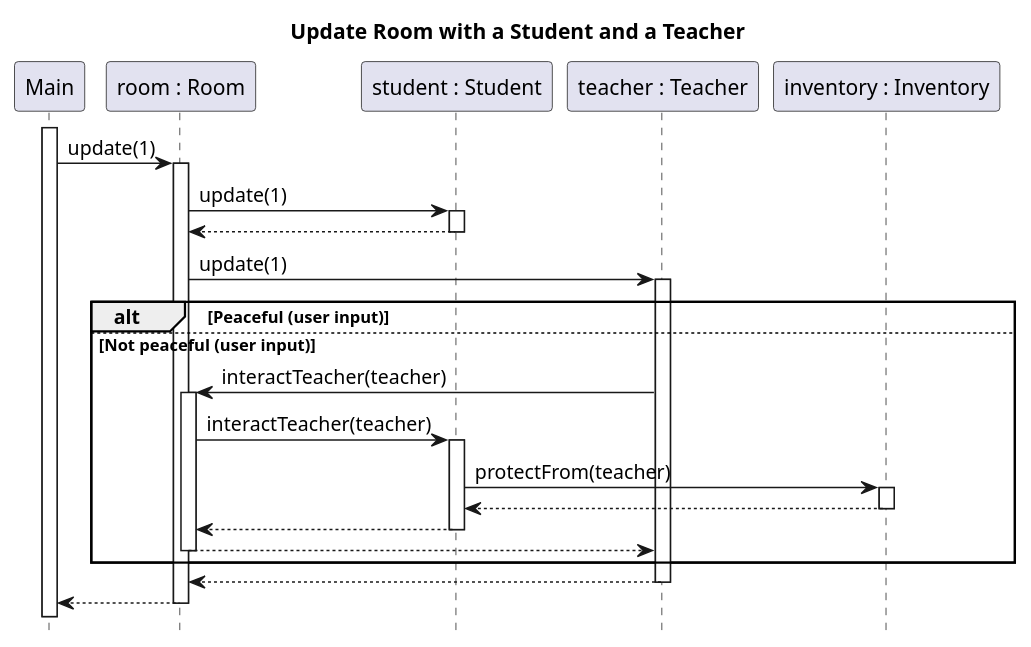
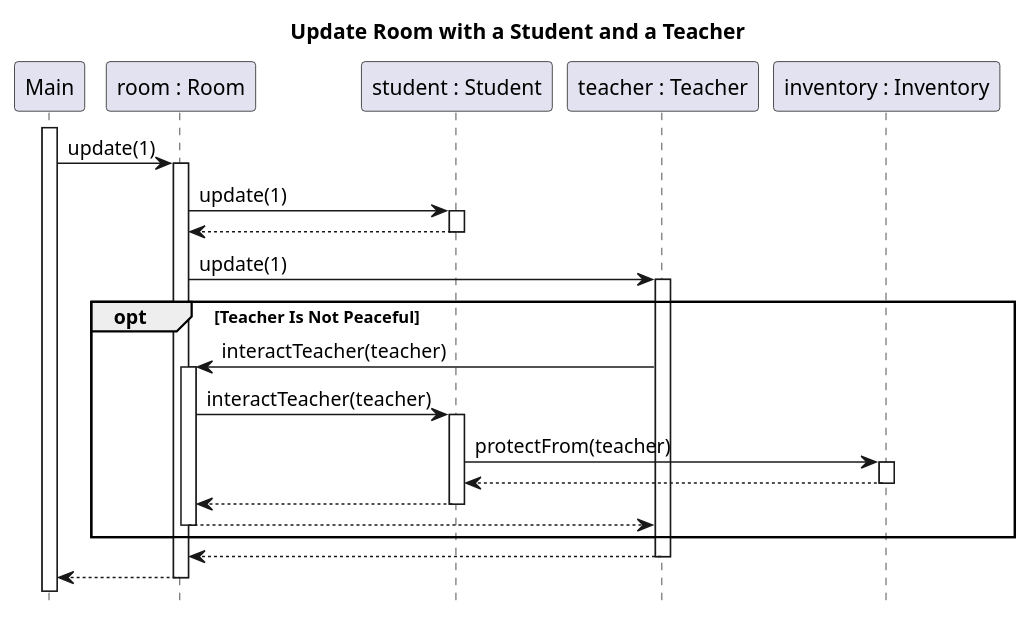
The diagram in docs/diagrams/test-sequence/room-update-student-teacher.puml (sn4k3ch4rm3r/logarlec), drawn with PlantUML before and after one commit. The commit also changed 11 other files, not shown here.

Commit message:
Fixed mistakes in test sequences

```diff
--- a/docs/diagrams/test-sequence/room-update-student-teacher.puml
+++ b/docs/diagrams/test-sequence/room-update-student-teacher.puml
@@ -1,31 +1,30 @@
 @startuml room-update-student-teacher
 title Update Room with a Student and a Teacher
 hide footbox
 autoactivate on
 skinparam SequenceReferenceBackgroundColor white
 
 participant Main
 participant "room : Room" as room
 participant "student : Student" as s
 participant "teacher : Teacher" as t
 participant "inventory : Inventory" as inv
 
 activate Main
 Main -> room : update(1)
 	room -> s : update(1)
 	return
 	room -> t : update(1)
-	alt Peaceful (user input)
-	else Not peaceful (user input)
+	opt Teacher Is Not Peaceful
         t -> room : interactTeacher(teacher)
             room -> s : interactTeacher(teacher)
                 s -> inv ++: protectFrom(teacher)
                 return
             return
 	    return
     end
     return
 return
 
 
 @enduml
```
----------------
Return all of the entries exactly as written, but drop any pictures they hold.

The diagram in docs/diagrams/test-sequence/room-update-student-teacher.puml (sn4k3ch4rm3r/logarlec), drawn with PlantUML before and after one commit. The commit also changed 11 other files, not shown here.

Commit message:
Fixed mistakes in test sequences

```diff
--- a/docs/diagrams/test-sequence/room-update-student-teacher.puml
+++ b/docs/diagrams/test-sequence/room-update-student-teacher.puml
@@ -1,31 +1,30 @@
 @startuml room-update-student-teacher
 title Update Room with a Student and a Teacher
 hide footbox
 autoactivate on
 skinparam SequenceReferenceBackgroundColor white
 
 participant Main
 participant "room : Room" as room
 participant "student : Student" as s
 participant "teacher : Teacher" as t
 participant "inventory : Inventory" as inv
 
 activate Main
 Main -> room : update(1)
 	room -> s : update(1)
 	return
 	room -> t : update(1)
-	alt Peaceful (user input)
-	else Not peaceful (user input)
+	opt Teacher Is Not Peaceful
         t -> room : interactTeacher(teacher)
             room -> s : interactTeacher(teacher)
                 s -> inv ++: protectFrom(teacher)
                 return
             return
 	    return
     end
     return
 return
 
 
 @enduml
```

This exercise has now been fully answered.